> [Work instructions]:
Set down every entry once more, exactly as it appears.

■ ■ ■ ■

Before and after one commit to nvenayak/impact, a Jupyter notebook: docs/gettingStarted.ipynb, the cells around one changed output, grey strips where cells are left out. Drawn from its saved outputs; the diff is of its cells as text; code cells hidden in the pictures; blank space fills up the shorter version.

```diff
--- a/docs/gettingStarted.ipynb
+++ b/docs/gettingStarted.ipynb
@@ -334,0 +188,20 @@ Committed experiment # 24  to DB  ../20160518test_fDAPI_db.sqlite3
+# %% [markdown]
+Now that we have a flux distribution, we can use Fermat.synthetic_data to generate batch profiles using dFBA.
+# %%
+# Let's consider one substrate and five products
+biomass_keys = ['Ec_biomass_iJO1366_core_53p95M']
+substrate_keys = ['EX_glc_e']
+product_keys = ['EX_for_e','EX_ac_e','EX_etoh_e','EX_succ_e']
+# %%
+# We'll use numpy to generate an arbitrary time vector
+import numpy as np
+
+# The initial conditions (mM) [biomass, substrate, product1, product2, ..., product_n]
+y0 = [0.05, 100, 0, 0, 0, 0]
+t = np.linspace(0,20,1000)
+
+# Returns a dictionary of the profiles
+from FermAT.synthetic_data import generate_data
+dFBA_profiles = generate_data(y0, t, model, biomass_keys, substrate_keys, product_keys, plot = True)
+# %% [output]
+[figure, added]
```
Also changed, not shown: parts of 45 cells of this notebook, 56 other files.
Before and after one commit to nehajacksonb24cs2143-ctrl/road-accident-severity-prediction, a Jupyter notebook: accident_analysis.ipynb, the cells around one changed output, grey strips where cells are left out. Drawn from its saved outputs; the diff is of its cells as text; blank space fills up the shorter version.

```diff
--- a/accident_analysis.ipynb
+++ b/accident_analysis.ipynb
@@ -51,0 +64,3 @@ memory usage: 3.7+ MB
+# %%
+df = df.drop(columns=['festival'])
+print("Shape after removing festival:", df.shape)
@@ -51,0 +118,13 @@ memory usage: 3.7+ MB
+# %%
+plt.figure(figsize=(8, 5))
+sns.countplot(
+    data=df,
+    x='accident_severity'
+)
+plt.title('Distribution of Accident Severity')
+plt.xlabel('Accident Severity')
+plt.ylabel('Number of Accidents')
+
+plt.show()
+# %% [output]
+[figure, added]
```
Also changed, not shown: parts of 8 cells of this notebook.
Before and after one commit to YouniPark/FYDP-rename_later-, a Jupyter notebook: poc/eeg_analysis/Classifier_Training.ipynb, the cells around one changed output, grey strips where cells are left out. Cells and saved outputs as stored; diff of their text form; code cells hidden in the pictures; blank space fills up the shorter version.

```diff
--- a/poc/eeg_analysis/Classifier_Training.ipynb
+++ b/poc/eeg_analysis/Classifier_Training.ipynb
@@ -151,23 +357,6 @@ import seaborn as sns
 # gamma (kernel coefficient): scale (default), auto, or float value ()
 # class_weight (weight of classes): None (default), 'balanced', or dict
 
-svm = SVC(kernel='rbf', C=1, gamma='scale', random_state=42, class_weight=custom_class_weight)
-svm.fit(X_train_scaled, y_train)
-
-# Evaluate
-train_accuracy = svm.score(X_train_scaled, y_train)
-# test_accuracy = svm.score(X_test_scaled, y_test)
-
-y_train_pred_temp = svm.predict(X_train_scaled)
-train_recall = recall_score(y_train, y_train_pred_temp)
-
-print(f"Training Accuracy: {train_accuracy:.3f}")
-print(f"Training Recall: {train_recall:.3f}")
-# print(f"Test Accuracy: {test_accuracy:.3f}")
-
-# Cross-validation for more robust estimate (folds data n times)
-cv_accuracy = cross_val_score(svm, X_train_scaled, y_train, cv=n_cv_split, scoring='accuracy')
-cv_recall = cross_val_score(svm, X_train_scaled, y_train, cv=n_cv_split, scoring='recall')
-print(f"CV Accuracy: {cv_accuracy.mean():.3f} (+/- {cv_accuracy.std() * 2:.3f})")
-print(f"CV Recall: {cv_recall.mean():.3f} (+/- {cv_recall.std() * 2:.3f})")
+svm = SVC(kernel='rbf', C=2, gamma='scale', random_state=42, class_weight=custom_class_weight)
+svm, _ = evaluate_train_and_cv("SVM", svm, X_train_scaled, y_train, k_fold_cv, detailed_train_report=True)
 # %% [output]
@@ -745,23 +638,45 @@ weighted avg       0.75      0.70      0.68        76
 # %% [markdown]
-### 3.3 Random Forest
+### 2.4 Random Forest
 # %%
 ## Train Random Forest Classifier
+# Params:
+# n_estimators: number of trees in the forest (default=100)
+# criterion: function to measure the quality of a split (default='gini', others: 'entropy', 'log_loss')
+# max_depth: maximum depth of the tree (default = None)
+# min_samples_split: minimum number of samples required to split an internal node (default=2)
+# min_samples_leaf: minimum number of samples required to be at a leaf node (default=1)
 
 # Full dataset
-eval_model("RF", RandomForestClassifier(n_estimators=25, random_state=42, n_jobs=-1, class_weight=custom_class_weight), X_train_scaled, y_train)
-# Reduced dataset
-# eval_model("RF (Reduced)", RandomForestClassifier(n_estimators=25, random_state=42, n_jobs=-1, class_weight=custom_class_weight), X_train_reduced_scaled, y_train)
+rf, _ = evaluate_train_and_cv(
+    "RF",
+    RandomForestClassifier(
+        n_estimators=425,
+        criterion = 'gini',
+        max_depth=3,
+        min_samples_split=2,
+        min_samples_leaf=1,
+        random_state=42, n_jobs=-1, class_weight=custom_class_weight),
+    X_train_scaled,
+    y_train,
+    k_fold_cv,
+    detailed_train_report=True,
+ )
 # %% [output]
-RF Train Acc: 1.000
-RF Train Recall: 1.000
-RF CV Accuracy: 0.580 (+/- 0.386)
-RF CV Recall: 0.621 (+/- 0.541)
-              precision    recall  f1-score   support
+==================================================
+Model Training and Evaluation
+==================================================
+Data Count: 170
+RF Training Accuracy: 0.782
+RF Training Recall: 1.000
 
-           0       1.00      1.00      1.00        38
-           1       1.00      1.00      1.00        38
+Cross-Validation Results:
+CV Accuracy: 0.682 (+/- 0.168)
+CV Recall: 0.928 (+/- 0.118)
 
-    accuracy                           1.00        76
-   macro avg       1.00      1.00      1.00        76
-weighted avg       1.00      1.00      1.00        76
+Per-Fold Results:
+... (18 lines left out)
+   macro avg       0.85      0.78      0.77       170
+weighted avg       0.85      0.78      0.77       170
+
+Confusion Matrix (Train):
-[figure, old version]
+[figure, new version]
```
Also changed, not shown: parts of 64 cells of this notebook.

■ ■ ■ ■

> [Task result]:
Before and after one commit to nvenayak/impact, a Jupyter notebook: docs/gettingStarted.ipynb, the cells around one changed output, grey strips where cells are left out. Drawn from its saved outputs; the diff is of its cells as text; code cells hidden in the pictures; blank space fills up the shorter version.

```diff
--- a/docs/gettingStarted.ipynb
+++ b/docs/gettingStarted.ipynb
@@ -334,0 +188,20 @@ Committed experiment # 24  to DB  ../20160518test_fDAPI_db.sqlite3
+# %% [markdown]
+Now that we have a flux distribution, we can use Fermat.synthetic_data to generate batch profiles using dFBA.
+# %%
+# Let's consider one substrate and five products
+biomass_keys = ['Ec_biomass_iJO1366_core_53p95M']
+substrate_keys = ['EX_glc_e']
+product_keys = ['EX_for_e','EX_ac_e','EX_etoh_e','EX_succ_e']
+# %%
+# We'll use numpy to generate an arbitrary time vector
+import numpy as np
+
+# The initial conditions (mM) [biomass, substrate, product1, product2, ..., product_n]
+y0 = [0.05, 100, 0, 0, 0, 0]
+t = np.linspace(0,20,1000)
+
+# Returns a dictionary of the profiles
+from FermAT.synthetic_data import generate_data
+dFBA_profiles = generate_data(y0, t, model, biomass_keys, substrate_keys, product_keys, plot = True)
+# %% [output]
+[figure, added]
```
Also changed, not shown: parts of 45 cells of this notebook, 56 other files.
Before and after one commit to nehajacksonb24cs2143-ctrl/road-accident-severity-prediction, a Jupyter notebook: accident_analysis.ipynb, the cells around one changed output, grey strips where cells are left out. Drawn from its saved outputs; the diff is of its cells as text; blank space fills up the shorter version.

```diff
--- a/accident_analysis.ipynb
+++ b/accident_analysis.ipynb
@@ -51,0 +64,3 @@ memory usage: 3.7+ MB
+# %%
+df = df.drop(columns=['festival'])
+print("Shape after removing festival:", df.shape)
@@ -51,0 +118,13 @@ memory usage: 3.7+ MB
+# %%
+plt.figure(figsize=(8, 5))
+sns.countplot(
+    data=df,
+    x='accident_severity'
+)
+plt.title('Distribution of Accident Severity')
+plt.xlabel('Accident Severity')
+plt.ylabel('Number of Accidents')
+
+plt.show()
+# %% [output]
+[figure, added]
```
Also changed, not shown: parts of 8 cells of this notebook.
Before and after one commit to YouniPark/FYDP-rename_later-, a Jupyter notebook: poc/eeg_analysis/Classifier_Training.ipynb, the cells around one changed output, grey strips where cells are left out. Cells and saved outputs as stored; diff of their text form; code cells hidden in the pictures; blank space fills up the shorter version.

```diff
--- a/poc/eeg_analysis/Classifier_Training.ipynb
+++ b/poc/eeg_analysis/Classifier_Training.ipynb
@@ -151,23 +357,6 @@ import seaborn as sns
 # gamma (kernel coefficient): scale (default), auto, or float value ()
 # class_weight (weight of classes): None (default), 'balanced', or dict
 
-svm = SVC(kernel='rbf', C=1, gamma='scale', random_state=42, class_weight=custom_class_weight)
-svm.fit(X_train_scaled, y_train)
-
-# Evaluate
-train_accuracy = svm.score(X_train_scaled, y_train)
-# test_accuracy = svm.score(X_test_scaled, y_test)
-
-y_train_pred_temp = svm.predict(X_train_scaled)
-train_recall = recall_score(y_train, y_train_pred_temp)
-
-print(f"Training Accuracy: {train_accuracy:.3f}")
-print(f"Training Recall: {train_recall:.3f}")
-# print(f"Test Accuracy: {test_accuracy:.3f}")
-
-# Cross-validation for more robust estimate (folds data n times)
-cv_accuracy = cross_val_score(svm, X_train_scaled, y_train, cv=n_cv_split, scoring='accuracy')
-cv_recall = cross_val_score(svm, X_train_scaled, y_train, cv=n_cv_split, scoring='recall')
-print(f"CV Accuracy: {cv_accuracy.mean():.3f} (+/- {cv_accuracy.std() * 2:.3f})")
-print(f"CV Recall: {cv_recall.mean():.3f} (+/- {cv_recall.std() * 2:.3f})")
+svm = SVC(kernel='rbf', C=2, gamma='scale', random_state=42, class_weight=custom_class_weight)
+svm, _ = evaluate_train_and_cv("SVM", svm, X_train_scaled, y_train, k_fold_cv, detailed_train_report=True)
 # %% [output]
@@ -745,23 +638,45 @@ weighted avg       0.75      0.70      0.68        76
 # %% [markdown]
-### 3.3 Random Forest
+### 2.4 Random Forest
 # %%
 ## Train Random Forest Classifier
+# Params:
+# n_estimators: number of trees in the forest (default=100)
+# criterion: function to measure the quality of a split (default='gini', others: 'entropy', 'log_loss')
+# max_depth: maximum depth of the tree (default = None)
+# min_samples_split: minimum number of samples required to split an internal node (default=2)
+# min_samples_leaf: minimum number of samples required to be at a leaf node (default=1)
 
 # Full dataset
-eval_model("RF", RandomForestClassifier(n_estimators=25, random_state=42, n_jobs=-1, class_weight=custom_class_weight), X_train_scaled, y_train)
-# Reduced dataset
-# eval_model("RF (Reduced)", RandomForestClassifier(n_estimators=25, random_state=42, n_jobs=-1, class_weight=custom_class_weight), X_train_reduced_scaled, y_train)
+rf, _ = evaluate_train_and_cv(
+    "RF",
+    RandomForestClassifier(
+        n_estimators=425,
+        criterion = 'gini',
+        max_depth=3,
+        min_samples_split=2,
+        min_samples_leaf=1,
+        random_state=42, n_jobs=-1, class_weight=custom_class_weight),
+    X_train_scaled,
+    y_train,
+    k_fold_cv,
+    detailed_train_report=True,
+ )
 # %% [output]
-RF Train Acc: 1.000
-RF Train Recall: 1.000
-RF CV Accuracy: 0.580 (+/- 0.386)
-RF CV Recall: 0.621 (+/- 0.541)
-              precision    recall  f1-score   support
+==================================================
+Model Training and Evaluation
+==================================================
+Data Count: 170
+RF Training Accuracy: 0.782
+RF Training Recall: 1.000
 
-           0       1.00      1.00      1.00        38
-           1       1.00      1.00      1.00        38
+Cross-Validation Results:
+CV Accuracy: 0.682 (+/- 0.168)
+CV Recall: 0.928 (+/- 0.118)
 
-    accuracy                           1.00        76
-   macro avg       1.00      1.00      1.00        76
-weighted avg       1.00      1.00      1.00        76
+Per-Fold Results:
+... (18 lines left out)
+   macro avg       0.85      0.78      0.77       170
+weighted avg       0.85      0.78      0.77       170
+
+Confusion Matrix (Train):
-[figure, old version]
+[figure, new version]
```
Also changed, not shown: parts of 64 cells of this notebook.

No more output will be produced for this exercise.